Meanwhile, Spain was last week desperately trying to avoid a run on banks after the government was forced to partly nationalise Bankia, the second largest bank, followed by rumours of such a run.
The value of bad loans held by the banking sector rose one third in the past year to 148 billion Euro and Moody’s downgraded the credit rating of many Spanish banks.
The Spanish finance minister Luis de Guindos said the battle for the Euro is going to be waged in Spain, implying his country is now in front in trying to prevent the Greek crisis from infecting other European countries and bringing down the Euro.
The spreading crisis throws into doubt the policies in most European countries that have in recent years focused on drastically cutting government spending to reduce the budget deficit in an attempt to pacify investors and enable a continued flow of loans.
This reversed the coordinated policy of fiscal reflation that the G20 leaders agreed on in 2009 to counter the global crisis. It contributed to the rapid recovery.
Since then economists and politicians alike have been debating the merits of Keynesian reflationary policies versus a resumption of IMF-type fiscal austerity.
The movement towards recession in Europe as a whole and deep falls in GNP in bail-out countries like Greece has boosted the arguments of the Keynesians.
But key leaders such as Angela Merkel of Germany and David Cameron of Britain are still convinced of the need to stick to austerity.
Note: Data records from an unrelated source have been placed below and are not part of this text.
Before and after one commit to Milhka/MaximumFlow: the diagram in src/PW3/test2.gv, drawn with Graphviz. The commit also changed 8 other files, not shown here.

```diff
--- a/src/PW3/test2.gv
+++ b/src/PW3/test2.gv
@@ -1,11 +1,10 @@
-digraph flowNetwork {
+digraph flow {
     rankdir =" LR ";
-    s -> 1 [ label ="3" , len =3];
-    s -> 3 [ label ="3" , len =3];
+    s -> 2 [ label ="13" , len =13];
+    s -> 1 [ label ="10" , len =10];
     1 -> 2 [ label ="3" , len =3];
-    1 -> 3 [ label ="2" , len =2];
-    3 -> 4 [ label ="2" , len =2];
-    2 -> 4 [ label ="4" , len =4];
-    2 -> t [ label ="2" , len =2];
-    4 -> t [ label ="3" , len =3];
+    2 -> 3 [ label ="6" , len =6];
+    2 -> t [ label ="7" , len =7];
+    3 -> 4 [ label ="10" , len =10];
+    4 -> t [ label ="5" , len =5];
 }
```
The victory of the new French President Francois Hollande and the stunning polls performance of the Syriza party in Greece indicate that the public wind has shifted radically against austerity, and that a change may be on the cards.
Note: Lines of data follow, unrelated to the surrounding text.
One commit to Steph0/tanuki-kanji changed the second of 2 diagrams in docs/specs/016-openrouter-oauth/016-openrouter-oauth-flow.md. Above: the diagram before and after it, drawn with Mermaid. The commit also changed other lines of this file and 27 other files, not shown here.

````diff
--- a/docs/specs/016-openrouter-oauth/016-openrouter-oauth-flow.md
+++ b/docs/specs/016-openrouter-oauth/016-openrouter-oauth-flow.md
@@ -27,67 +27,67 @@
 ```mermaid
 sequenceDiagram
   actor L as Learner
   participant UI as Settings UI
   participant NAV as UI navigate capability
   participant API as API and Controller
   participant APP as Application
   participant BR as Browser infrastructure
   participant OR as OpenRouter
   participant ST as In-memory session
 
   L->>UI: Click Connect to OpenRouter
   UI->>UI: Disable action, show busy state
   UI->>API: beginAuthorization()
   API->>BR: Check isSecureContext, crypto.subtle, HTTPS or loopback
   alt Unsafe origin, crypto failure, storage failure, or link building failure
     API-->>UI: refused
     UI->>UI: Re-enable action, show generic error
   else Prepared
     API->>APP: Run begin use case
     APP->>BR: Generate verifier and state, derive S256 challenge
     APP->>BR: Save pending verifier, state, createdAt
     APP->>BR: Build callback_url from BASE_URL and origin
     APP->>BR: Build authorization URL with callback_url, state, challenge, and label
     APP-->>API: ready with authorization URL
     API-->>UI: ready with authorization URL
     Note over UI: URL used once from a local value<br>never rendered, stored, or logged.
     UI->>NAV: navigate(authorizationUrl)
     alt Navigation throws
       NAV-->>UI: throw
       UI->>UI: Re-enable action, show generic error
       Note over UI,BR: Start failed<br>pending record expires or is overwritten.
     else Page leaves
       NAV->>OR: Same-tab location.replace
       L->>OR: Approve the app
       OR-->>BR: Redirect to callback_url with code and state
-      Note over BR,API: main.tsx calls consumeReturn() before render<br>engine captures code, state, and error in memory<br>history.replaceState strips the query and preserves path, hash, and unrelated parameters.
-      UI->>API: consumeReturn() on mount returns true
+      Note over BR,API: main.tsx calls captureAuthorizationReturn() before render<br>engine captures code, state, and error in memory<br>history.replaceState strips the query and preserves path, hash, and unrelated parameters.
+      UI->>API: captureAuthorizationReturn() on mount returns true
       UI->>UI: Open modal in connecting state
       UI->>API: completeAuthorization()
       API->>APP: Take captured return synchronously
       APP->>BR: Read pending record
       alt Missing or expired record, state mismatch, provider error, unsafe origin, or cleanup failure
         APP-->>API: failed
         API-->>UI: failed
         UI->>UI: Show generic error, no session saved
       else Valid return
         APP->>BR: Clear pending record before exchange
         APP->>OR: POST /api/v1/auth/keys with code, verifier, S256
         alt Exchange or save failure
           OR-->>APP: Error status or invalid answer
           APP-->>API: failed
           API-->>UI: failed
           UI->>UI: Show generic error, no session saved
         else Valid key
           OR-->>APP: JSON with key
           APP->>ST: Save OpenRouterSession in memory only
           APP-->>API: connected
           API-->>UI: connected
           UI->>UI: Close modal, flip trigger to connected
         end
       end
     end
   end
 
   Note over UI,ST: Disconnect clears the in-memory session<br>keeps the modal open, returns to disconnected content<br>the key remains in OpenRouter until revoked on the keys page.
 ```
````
The stopping of loans to Greece would lead to an economic collapse, with government debt default, bank runs, re-denomination of local contracts to local currency and default on external contracts denominated in euro, in a scenario painted by Wolf.
A Greek exit could trigger bank runs and capital flight in Portugal, Ireland, Italy and Spain and beyond, causing collapse in asset prices and large GNP falls.
A decisive European response is needed, such as the European Central Bank providing unlimited loans to replace money taken out in bank runs, capping of interest rates on sovereign debt, Eurobonds and abandoning austerity-centred policies.
But if these policies are not taken, the Eurozone may disintegrate, with one study suggesting GNP falls on 7% to 13% in various countries, and if a full Eurozone break up takes place there could be a freeze in the financial system, a collapse in spending and trade, many lawsuits and Europe facing a situation of political limbo.
The impact on the world would be worse than the Lehman collapse. Though the implication is that this should not be allowed, a Greek exit would greatly increase the likelihood of these dangers.
If Greece leaves, the Eurozone will have to change fundamentally but if that is impossible, large crises will be repeated in a nightmare.
There would have to be a choice between a stronger union of European countries (which many do not like) or endless crises in future, or a break up now. No good choices exist, concludes Wolf.
The scenarios and predictions detailed above in the Wolf article are pessimistic, but may also be realistic not only because of the current economic situation, but also the apparent lack of conditions for a political solution.
Watching from the sidelines, with no ability to influence developments, many in the developing countries are disturbed by the turn of events. It will likely lead to a weakening of the global economy at best and a full blown crisis at worst, with the developing countries at the receiving end in terms of trade downturn, financial reverberations, and declining incomes and jobs.
It is apparent, once again, that a global forum should exist where all countries can discuss developments in the global economy and contribute their views on what needs to be done.
In the inter-connected world, policies and events in one part (especially in the core countries) affect all others.
Global Trends By MARTIN KHOR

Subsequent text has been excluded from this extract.